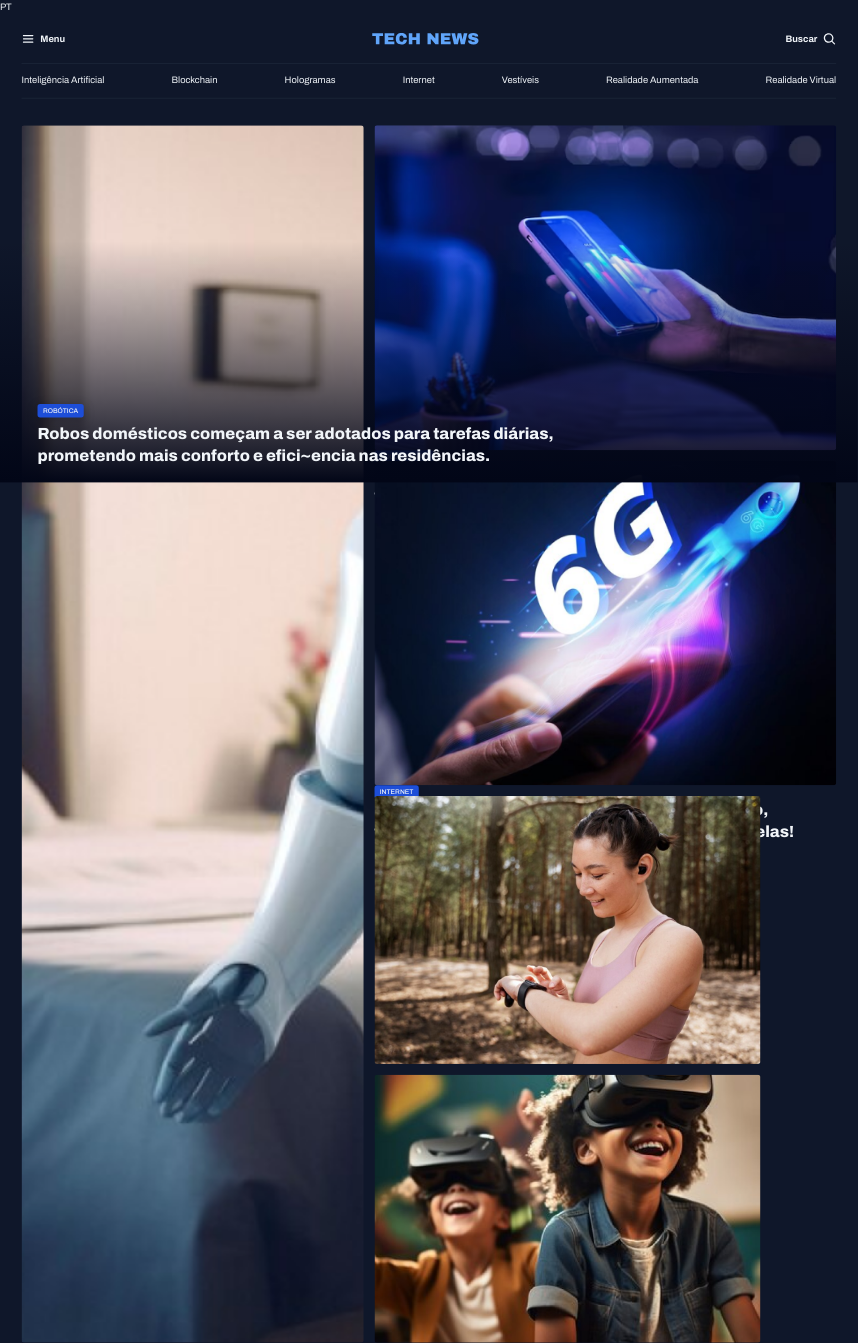
Repository: JeffRodFer/portalDeNoticias
Page: index.html
The author's editor kept a copy of each file at every save. The page is drawn from the files as they stood at one save, then again after a run of saves.
The browser window is 1280 px wide. The pictures show the whole page, at 67% of full size.

Above is the page before, as saved 2025-04-15 21:55:42.

### index.html
PT<!DOCTYPE html>
<html lang="pt-BR">
  <head>
    <link rel="preconnect" href="https://fonts.googleapis.com">
  <link rel="preconnect" href="https://fonts.gstatic.com" crossorigin>
  <meta charset="UTF-8">
  <meta name="viewport" content="width=device-width, initial-scale=1.0">
  <title>Portal de Notícias</title>
  <link rel="stylesheet" href="styles/index.css">

  <link href="https://fonts.googleapis.com/css2?family=Archivo:ital,wght@0,100..900;1,100..900&family=Bree+Serif&family=Poppins:wght@400;700&display=swap" rel="stylesheet">

</head>
<body>
  <header class="container">
    <nav id="primary" class="grid grid-flow-col">
      <div>
        <img src="assets/icons/List.svg" alt="ícone de menu">
        <strong>Menu</strong>
      </div>
        <div>
          <img src="assets/Logo (1).svg" alt="TechNews logo">
        </div>
        <div>
          <strong>Buscar</strong>
          <img src="assets/icons/MagnifyingGlass.svg" alt="ícone de lupa para pesquisa">
        </div>
    </nav>
    <nav id="secondary" class="grid grid-flow-col">
      <a href="#">Inteligência Artificial</a>
      <a href="#">Blockchain</a>
      <a href="#">Hologramas</a>
      <a href="#">Internet</a>
      <a href="#">Vestíveis</a>
      <a href="#">Realidade Aumentada</a>
      <a href="#">Realidade Virtual</a>
    </nav>
  </header>
  <main class="grid container">
    <section id="featured" class="grid grid-flow-col gap-16">
      <figure class="card">
        <img src="assets/images/Image 01.png" alt="">

        <figcaption>
          <span class="content-tag">robótica</span>
          <h2 class="text-2xl">
            Robos domésticos começam a ser adotados para tarefas diárias, <br> prometendo mais conforto e efici~encia nas residências.
          </h2>
        </figcaption>
      </figure>
      <div class="grid grid cols-2 gap-16">
        <figure>
          <img src="assets/images/Image 02.png" alt="Novo Smartphone Projetor 3D chega ao mercado, transformando a forma como vemos as nossas telas!">

          <figcaption>
            <span class="content-tag">Hologramas</span>
            <h2 class="text-2xl">
              Novo Smartphone Projetor 3D chega ao mercado, transformando a forma como vemos as nossas telas!
            </h2>
          </figcaption>
        </figure>
        <figure>
          <img src="assets/images/Image 03.png" alt="">

          <figcaption>
            <span class="content-tag">Internet</span>
            <h2 class="text-2xl">
              Novo Smartphone Projetor 3D chega ao mercado, transformando a forma como vemos as nossas telas!
            </h2>
          </figcaption>
      </figure>
        <figure>
          <img src="assets/images/Image 04.png" alt="">
        </figure>
        <figure>
          <img src="assets/images/Image 05.png" alt="">
        </figure>
      </div>
    </section>
  </main>
</body>
</html>

### styles/global.css
* {
  margin: 0;
  padding: 0;
  box-sizing: border-box;
}

:root {
  --brand-color-light: #60a5fa ;
  --brand-color-dark: #1d4ed8;
  --bg-color: #0f172a;
  --stroke-color: #1e293b;
  --text-color-primary: #f1f5f9;
  --text-color-secondary: #cbd5e1;

  --font-family: 'Archivo', sans-serif;
  --h1: 800 24px/135% var(--font-family);
  --h2: 800 16px/140% var(--font-family);
  --h3: 800 14px/140% var(--font-family);
  --text-span: 400 16px/140% var(--font-family);
  --text: 400 14px/160% var(--font-family);

}

body {
  font: var(--text);
  color: var(--text-color-primary);
  background-color: var(--bg-color);
}

a {
  text-decoration: none;
  color: inherit;
}

a:hover {
  color: var(--brand-color-light);
}

h1,h2,h3 {
  font:inherit;
}

img {
  max-width: 100%;
}

.container {
  max-width: 1280px;
  padding-inline: 32px;
  margin-inline: auto;
}
main {
  margin-top: 40px ;
}
.content-tag {
  display: inline-block;
  background-color: var(--brand-color-dark);
  padding: 4px 8px;
  border-radius: 4px;
  font: 500 10px/1.2 var(--font-family);
  text-transform: uppercase;
  color: var(--text-color-primary);
  box-shadow: 0px 4px 16px rgba(2, 3, 23, 0.251);
}

### styles/utility.css
/* utility-first */
.grid {
  display: grid;
}
.grid-flow-col {
  grid-auto-flow: column;
}

.grid-cols-2 {
  grid-template-columns: 1fr 1fr;
}

.gap-16 {
  gap: 16px;
}

.text-2xl {
  font: var(--h1);
}
.text-2x {
  font: var(--h2);
}
.text-lg {
  font: var(--h3);
}
.text-sm {
  font: var(--text-sm);
}

### styles/header.css
#primary {
  padding-block: 20px;

  div {
    display: flex;
    align-items: center;
    gap: 8px;
  }

  /* nesting css */
  div:nth-child(2) {
    margin-inline: auto;
}
div:nth-child(3) {
  justify-self: end;
}
}
#secondary {
  padding-block: 14px;
  border: solid 1px var(--stroke-color);
  border-inline: none;
  justify-content: space-between;
}

### styles/sections.css
#featured {
  img {
    height: 100%;
    object-fit: cover;
    border-radius: 4px;
  }
.card {
  border-radius: 4px;
  overflow: hidden;
  object-fit: relative;

  &::before {
   content: "";
   position: absolute;
   inset: 0;
   top: 50%;
   background: linear-gradient(
    180deg,
    transparent 0%,
    #020617 100%
   );
  }
  figcaption {
    position: absolute;
    bottom: 0;

    padding: 24px;

    h2 {
      margin-top: 8px;
    }
  }
}
}

Loaded but not shown: styles/index.css (common file)

After the next 5 saves:
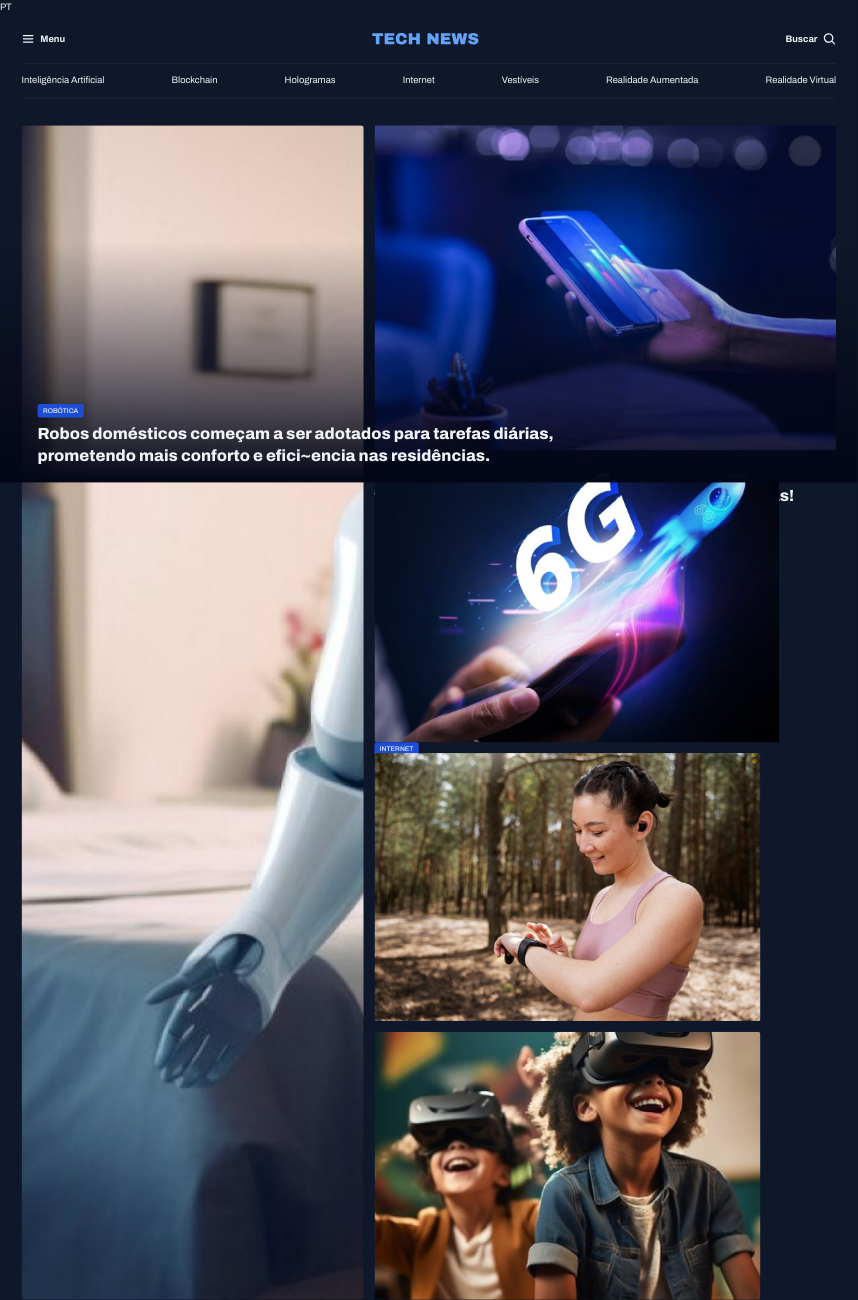
The 5 saves are shown as one change because they came seconds apart.
The last was saved 26 s later.
--- a/index.html
+++ b/index.html
@@ -65,7 +65,7 @@ PT<!DOCTYPE html>
           <figcaption>
             <span class="content-tag">Internet</span>
             <h2 class="text-2xl">
-              Novo Smartphone Projetor 3D chega ao mercado, transformando a forma como vemos as nossas telas!
+
             </h2>
           </figcaption>
       </figure>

--- GOAL OF THE EXERCISE ---
All records above should be duplicated exactly, with the pictures omitted.

--- FINISHED EXERCISE ---
Repository: JeffRodFer/portalDeNoticias
Page: index.html
The author's editor kept a copy of each file at every save. The page is drawn from the files as they stood at one save, then again after a run of saves.
The browser window is 1280 px wide. The pictures show the whole page, at 67% of full size.

Above is the page before, as saved 2025-04-15 21:55:42.

### index.html
PT<!DOCTYPE html>
<html lang="pt-BR">
  <head>
    <link rel="preconnect" href="https://fonts.googleapis.com">
  <link rel="preconnect" href="https://fonts.gstatic.com" crossorigin>
  <meta charset="UTF-8">
  <meta name="viewport" content="width=device-width, initial-scale=1.0">
  <title>Portal de Notícias</title>
  <link rel="stylesheet" href="styles/index.css">

  <link href="https://fonts.googleapis.com/css2?family=Archivo:ital,wght@0,100..900;1,100..900&family=Bree+Serif&family=Poppins:wght@400;700&display=swap" rel="stylesheet">

</head>
<body>
  <header class="container">
    <nav id="primary" class="grid grid-flow-col">
      <div>
        <img src="assets/icons/List.svg" alt="ícone de menu">
        <strong>Menu</strong>
      </div>
        <div>
          <img src="assets/Logo (1).svg" alt="TechNews logo">
        </div>
        <div>
          <strong>Buscar</strong>
          <img src="assets/icons/MagnifyingGlass.svg" alt="ícone de lupa para pesquisa">
        </div>
    </nav>
    <nav id="secondary" class="grid grid-flow-col">
      <a href="#">Inteligência Artificial</a>
      <a href="#">Blockchain</a>
      <a href="#">Hologramas</a>
      <a href="#">Internet</a>
      <a href="#">Vestíveis</a>
      <a href="#">Realidade Aumentada</a>
      <a href="#">Realidade Virtual</a>
    </nav>
  </header>
  <main class="grid container">
    <section id="featured" class="grid grid-flow-col gap-16">
      <figure class="card">
        <img src="assets/images/Image 01.png" alt="">

        <figcaption>
          <span class="content-tag">robótica</span>
          <h2 class="text-2xl">
            Robos domésticos começam a ser adotados para tarefas diárias, <br> prometendo mais conforto e efici~encia nas residências.
          </h2>
        </figcaption>
      </figure>
      <div class="grid grid cols-2 gap-16">
        <figure>
          <img src="assets/images/Image 02.png" alt="Novo Smartphone Projetor 3D chega ao mercado, transformando a forma como vemos as nossas telas!">

          <figcaption>
            <span class="content-tag">Hologramas</span>
            <h2 class="text-2xl">
              Novo Smartphone Projetor 3D chega ao mercado, transformando a forma como vemos as nossas telas!
            </h2>
          </figcaption>
        </figure>
        <figure>
          <img src="assets/images/Image 03.png" alt="">

          <figcaption>
            <span class="content-tag">Internet</span>
            <h2 class="text-2xl">
              Novo Smartphone Projetor 3D chega ao mercado, transformando a forma como vemos as nossas telas!
            </h2>
          </figcaption>
      </figure>
        <figure>
          <img src="assets/images/Image 04.png" alt="">
        </figure>
        <figure>
          <img src="assets/images/Image 05.png" alt="">
        </figure>
      </div>
    </section>
  </main>
</body>
</html>

### styles/global.css
* {
  margin: 0;
  padding: 0;
  box-sizing: border-box;
}

:root {
  --brand-color-light: #60a5fa ;
  --brand-color-dark: #1d4ed8;
  --bg-color: #0f172a;
  --stroke-color: #1e293b;
  --text-color-primary: #f1f5f9;
  --text-color-secondary: #cbd5e1;

  --font-family: 'Archivo', sans-serif;
  --h1: 800 24px/135% var(--font-family);
  --h2: 800 16px/140% var(--font-family);
  --h3: 800 14px/140% var(--font-family);
  --text-span: 400 16px/140% var(--font-family);
  --text: 400 14px/160% var(--font-family);

}

body {
  font: var(--text);
  color: var(--text-color-primary);
  background-color: var(--bg-color);
}

a {
  text-decoration: none;
  color: inherit;
}

a:hover {
  color: var(--brand-color-light);
}

h1,h2,h3 {
  font:inherit;
}

img {
  max-width: 100%;
}

.container {
  max-width: 1280px;
  padding-inline: 32px;
  margin-inline: auto;
}
main {
  margin-top: 40px ;
}
.content-tag {
  display: inline-block;
  background-color: var(--brand-color-dark);
  padding: 4px 8px;
  border-radius: 4px;
  font: 500 10px/1.2 var(--font-family);
  text-transform: uppercase;
  color: var(--text-color-primary);
  box-shadow: 0px 4px 16px rgba(2, 3, 23, 0.251);
}

### styles/utility.css
/* utility-first */
.grid {
  display: grid;
}
.grid-flow-col {
  grid-auto-flow: column;
}

.grid-cols-2 {
  grid-template-columns: 1fr 1fr;
}

.gap-16 {
  gap: 16px;
}

.text-2xl {
  font: var(--h1);
}
.text-2x {
  font: var(--h2);
}
.text-lg {
  font: var(--h3);
}
.text-sm {
  font: var(--text-sm);
}

### styles/header.css
#primary {
  padding-block: 20px;

  div {
    display: flex;
    align-items: center;
    gap: 8px;
  }

  /* nesting css */
  div:nth-child(2) {
    margin-inline: auto;
}
div:nth-child(3) {
  justify-self: end;
}
}
#secondary {
  padding-block: 14px;
  border: solid 1px var(--stroke-color);
  border-inline: none;
  justify-content: space-between;
}

### styles/sections.css
#featured {
  img {
    height: 100%;
    object-fit: cover;
    border-radius: 4px;
  }
.card {
  border-radius: 4px;
  overflow: hidden;
  object-fit: relative;

  &::before {
   content: "";
   position: absolute;
   inset: 0;
   top: 50%;
   background: linear-gradient(
    180deg,
    transparent 0%,
    #020617 100%
   );
  }
  figcaption {
    position: absolute;
    bottom: 0;

    padding: 24px;

    h2 {
      margin-top: 8px;
    }
  }
}
}

Loaded but not shown: styles/index.css (common file)

After the next 5 saves:
The 5 saves are shown as one change because they came seconds apart.
The last was saved 26 s later.
--- a/index.html
+++ b/index.html
@@ -65,7 +65,7 @@ PT<!DOCTYPE html>
           <figcaption>
             <span class="content-tag">Internet</span>
             <h2 class="text-2xl">
-              Novo Smartphone Projetor 3D chega ao mercado, transformando a forma como vemos as nossas telas!
+
             </h2>
           </figcaption>
       </figure>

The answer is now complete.